The Majority Revolution

Nu, Alan, tell me, do you think these guys were the good guys?”

We had just finished watching Trumbo, the historical drama about Hollywood writers and the McCarthy era.


“Dalton Trumbo and his crew.”

As we all know — well, maybe not — during the Cold War, in the late 1950s, the best screenwriters were blacklisted as communists.

And they were, indeed. Communists, I mean.

Being a Marxist at that time was practically a synonym for being an artist, an intellectual, a person with higher values and an elevated sense of justice. It was also a crime of treason in the United States, a “threat” to homeland security.

During those “happy times,” the world was practically black and white. There was no space for doubt or debate: Although they were persecuted, accused of criminal involvement with a forbidden ideology, it was perfectly clear to everyone with a reasonable IQ and level of erudition who the good guys were, which relegated the government to the role of keeping people apart from the finest artistic creations, a kind of “prohibition of ideas.” For their own “good,” for their own “protection.” Fascists.

Today, in my opinion, we are not so lucky. For every issue there is a myriad of interpretations, for every idea a thousand memes in quick propagation. Moreover, we feel deceived most of the time (I know I do), led to believe that everything is the opposite of what it appears to be.

Take the liberals, for example, usually associated with the Democratic Party and traditional higher ideals, such as freedom, equality for all, health care, help for the poor, etc. The speech is still the same this electoral season, although dislocated to the far left represented by Bernie Sanders, whose ideas, let’s face it, would have been more than enough to justify living under a smoke screen back in the 1950s. It is no wonder the 74-year-old is carrying today’s youth along on a wave of unprecedented idealism, by his hopeful promises of free this and free that, including tuition and health care. And let’s not forget, everything multiplied by millions through 24/7 sharing on the social media.

Has the world changed, or have we? Yes, we were also that way, not so long ago. (By “we,” I mean Bernie’s contemporaries, like Alan and me, well, more or less, as I’m only 64). We’ve lived a lot. We must know better.
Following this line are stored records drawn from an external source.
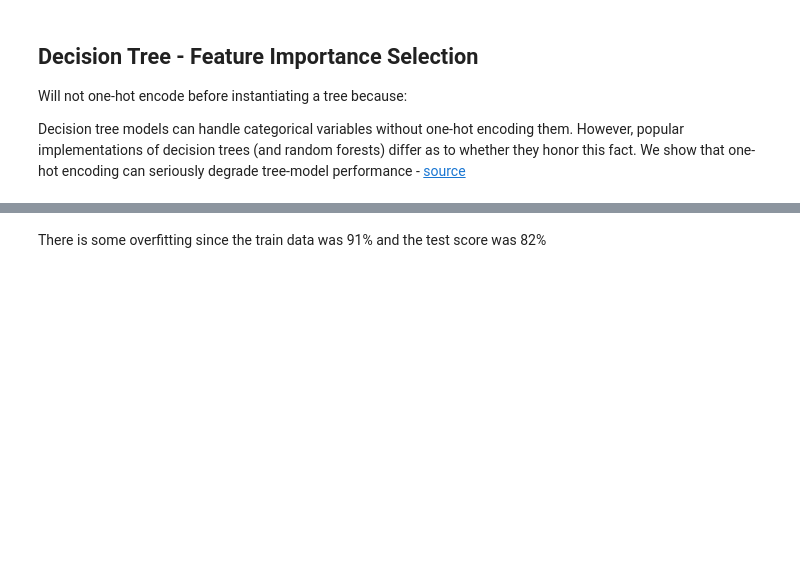
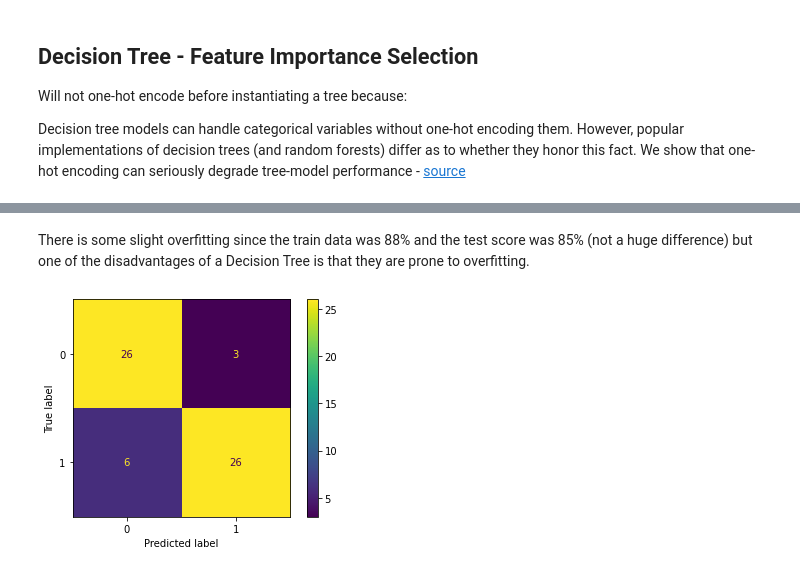
Before and after one commit to tvrjuana/heart-disease, a Jupyter notebook: heart_disease_modeling.ipynb, the cells around one changed output, grey strips where cells are left out. Saved outputs shown, nothing was run; the diff lists cells and outputs as text; code cells hidden in the pictures; blank space fills up the shorter version.

Commit message:
decision tree evaluation and visualizations

```diff
--- a/heart_disease_modeling.ipynb
+++ b/heart_disease_modeling.ipynb
@@ -408,6 +408,6 @@ Will not one-hot encode before instantiating a tree because:
 
 Decision tree models can handle categorical variables without one-hot encoding them. However, popular implementations of decision trees (and random forests) differ as to whether they honor this fact. We show that one-hot encoding can seriously degrade tree-model performance - [source](https://www.kaggle.com/code/gabrielaltay/categorical-variables-in-decision-trees)
 # %%
-tree_clf = DecisionTreeClassifier(max_depth=5, random_state=42)
+tree_clf = DecisionTreeClassifier(max_depth=4, random_state=42)
 tree_clf.fit(X_train, y_train)
 # %% [output]
@@ -422,2 +422,7 @@ Test Accuracy Score:0.819672131147541
 # %% [markdown]
-There is some overfitting since the train data was 91% and the test score was 82%
+There is some slight overfitting since the train data was 88% and the test score was 85% (not a huge difference) but one of the disadvantages of a Decision Tree is that they are prone to overfitting.
+# %%
+#plotting confusion matrix
+plot_confusion_matrix(tree_clf, X_test, y_test);
+# %% [output]
+[figure, added]
```
Also changed, not shown: parts of 6 cells of this notebook.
The problem is the liberal agenda, eager to guarantee that all citizens were treated equally, not by the force of reason but by the force of law, has locked the so-called “majority” into a room in the back where all freedom of expression is under constant watch. Instead of banning some prejudiced ideas, it banned instead the words that represented them — a “prohibition of the lexicon.” Take for instance the “N” word, the “G” word, the “F” word — which, by the way, a few years ago nobody reasonably educated would ever say in public. The result is, in my opinion, that everybody is befuddled, intoxicated with information, not knowing what they can or cannot say. Or think. Or do.

Who are the fascists now?

People today suffer from a complete lack of historical perspective. This week, for example, poor John Kasich of Ohio was massacred because he said in an interview that he had been helped in his state senate campaign, many years ago, by “women who left their kitchens to support him.” Hillary, of all people, jumped down his throat immediately — let’s face it, Hillary is the instantaneous poster girl for any cause that might boost her campaign, no matter where it comes from, or what it implies.

But, people, come on: Kasich was talking about something that happened in 1978! This is ridiculous! I wish I could tell you what percentage of women had full-time jobs at that time, but I found no data. They were stay-at-home moms for the most part, yes, they were, and not ashamed of it. It was just how things were.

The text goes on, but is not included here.